(Records for this task):
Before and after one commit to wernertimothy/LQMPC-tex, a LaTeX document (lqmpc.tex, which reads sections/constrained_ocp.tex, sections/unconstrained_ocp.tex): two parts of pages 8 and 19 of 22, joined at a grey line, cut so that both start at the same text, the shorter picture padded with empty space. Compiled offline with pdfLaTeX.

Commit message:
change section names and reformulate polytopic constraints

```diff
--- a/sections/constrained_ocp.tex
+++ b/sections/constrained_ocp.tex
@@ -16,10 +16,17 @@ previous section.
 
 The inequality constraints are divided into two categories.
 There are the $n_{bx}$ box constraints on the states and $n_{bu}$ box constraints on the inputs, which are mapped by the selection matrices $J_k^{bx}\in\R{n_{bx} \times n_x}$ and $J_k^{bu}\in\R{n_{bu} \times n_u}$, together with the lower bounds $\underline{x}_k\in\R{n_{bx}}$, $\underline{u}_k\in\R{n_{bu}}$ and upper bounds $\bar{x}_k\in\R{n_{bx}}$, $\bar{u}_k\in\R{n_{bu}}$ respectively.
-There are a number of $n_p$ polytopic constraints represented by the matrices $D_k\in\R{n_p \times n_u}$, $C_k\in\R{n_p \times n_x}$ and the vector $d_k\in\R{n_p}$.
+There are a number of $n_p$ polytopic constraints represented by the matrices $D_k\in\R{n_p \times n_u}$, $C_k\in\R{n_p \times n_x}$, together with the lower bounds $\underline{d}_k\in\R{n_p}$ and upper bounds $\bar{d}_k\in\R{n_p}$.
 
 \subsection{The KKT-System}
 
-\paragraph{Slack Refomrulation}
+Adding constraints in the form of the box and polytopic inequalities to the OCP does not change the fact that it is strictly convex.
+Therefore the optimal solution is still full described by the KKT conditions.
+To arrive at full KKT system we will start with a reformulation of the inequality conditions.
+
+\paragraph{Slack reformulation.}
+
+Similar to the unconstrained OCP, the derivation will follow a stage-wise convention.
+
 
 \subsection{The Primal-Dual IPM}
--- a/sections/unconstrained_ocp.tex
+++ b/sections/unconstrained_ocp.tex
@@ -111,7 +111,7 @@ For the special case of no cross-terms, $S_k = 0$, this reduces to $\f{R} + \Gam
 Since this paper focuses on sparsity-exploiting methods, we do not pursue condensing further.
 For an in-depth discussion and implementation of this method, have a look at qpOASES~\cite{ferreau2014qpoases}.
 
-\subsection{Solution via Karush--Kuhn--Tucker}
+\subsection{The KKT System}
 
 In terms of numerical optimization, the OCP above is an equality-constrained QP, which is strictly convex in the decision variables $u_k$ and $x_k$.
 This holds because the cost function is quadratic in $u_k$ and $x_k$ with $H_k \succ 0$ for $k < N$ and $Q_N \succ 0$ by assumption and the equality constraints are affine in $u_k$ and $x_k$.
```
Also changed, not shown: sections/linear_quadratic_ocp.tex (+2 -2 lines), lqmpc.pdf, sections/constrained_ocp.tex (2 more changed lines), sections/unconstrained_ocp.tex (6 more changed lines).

(The task):
Print every line of the material above exactly.

(Result for this exercise):
Before and after one commit to wernertimothy/LQMPC-tex, a LaTeX document (lqmpc.tex, which reads sections/constrained_ocp.tex, sections/unconstrained_ocp.tex): two parts of pages 8 and 19 of 22, joined at a grey line, cut so that both start at the same text, the shorter picture padded with empty space. Compiled offline with pdfLaTeX.

Commit message:
change section names and reformulate polytopic constraints

```diff
--- a/sections/constrained_ocp.tex
+++ b/sections/constrained_ocp.tex
@@ -16,10 +16,17 @@ previous section.
 
 The inequality constraints are divided into two categories.
 There are the $n_{bx}$ box constraints on the states and $n_{bu}$ box constraints on the inputs, which are mapped by the selection matrices $J_k^{bx}\in\R{n_{bx} \times n_x}$ and $J_k^{bu}\in\R{n_{bu} \times n_u}$, together with the lower bounds $\underline{x}_k\in\R{n_{bx}}$, $\underline{u}_k\in\R{n_{bu}}$ and upper bounds $\bar{x}_k\in\R{n_{bx}}$, $\bar{u}_k\in\R{n_{bu}}$ respectively.
-There are a number of $n_p$ polytopic constraints represented by the matrices $D_k\in\R{n_p \times n_u}$, $C_k\in\R{n_p \times n_x}$ and the vector $d_k\in\R{n_p}$.
+There are a number of $n_p$ polytopic constraints represented by the matrices $D_k\in\R{n_p \times n_u}$, $C_k\in\R{n_p \times n_x}$, together with the lower bounds $\underline{d}_k\in\R{n_p}$ and upper bounds $\bar{d}_k\in\R{n_p}$.
 
 \subsection{The KKT-System}
 
-\paragraph{Slack Refomrulation}
+Adding constraints in the form of the box and polytopic inequalities to the OCP does not change the fact that it is strictly convex.
+Therefore the optimal solution is still full described by the KKT conditions.
+To arrive at full KKT system we will start with a reformulation of the inequality conditions.
+
+\paragraph{Slack reformulation.}
+
+Similar to the unconstrained OCP, the derivation will follow a stage-wise convention.
+
 
 \subsection{The Primal-Dual IPM}
--- a/sections/unconstrained_ocp.tex
+++ b/sections/unconstrained_ocp.tex
@@ -111,7 +111,7 @@ For the special case of no cross-terms, $S_k = 0$, this reduces to $\f{R} + \Gam
 Since this paper focuses on sparsity-exploiting methods, we do not pursue condensing further.
 For an in-depth discussion and implementation of this method, have a look at qpOASES~\cite{ferreau2014qpoases}.
 
-\subsection{Solution via Karush--Kuhn--Tucker}
+\subsection{The KKT System}
 
 In terms of numerical optimization, the OCP above is an equality-constrained QP, which is strictly convex in the decision variables $u_k$ and $x_k$.
 This holds because the cost function is quadratic in $u_k$ and $x_k$ with $H_k \succ 0$ for $k < N$ and $Q_N \succ 0$ by assumption and the equality constraints are affine in $u_k$ and $x_k$.
```
Also changed, not shown: sections/linear_quadratic_ocp.tex (+2 -2 lines), lqmpc.pdf, sections/constrained_ocp.tex (2 more changed lines), sections/unconstrained_ocp.tex (6 more changed lines).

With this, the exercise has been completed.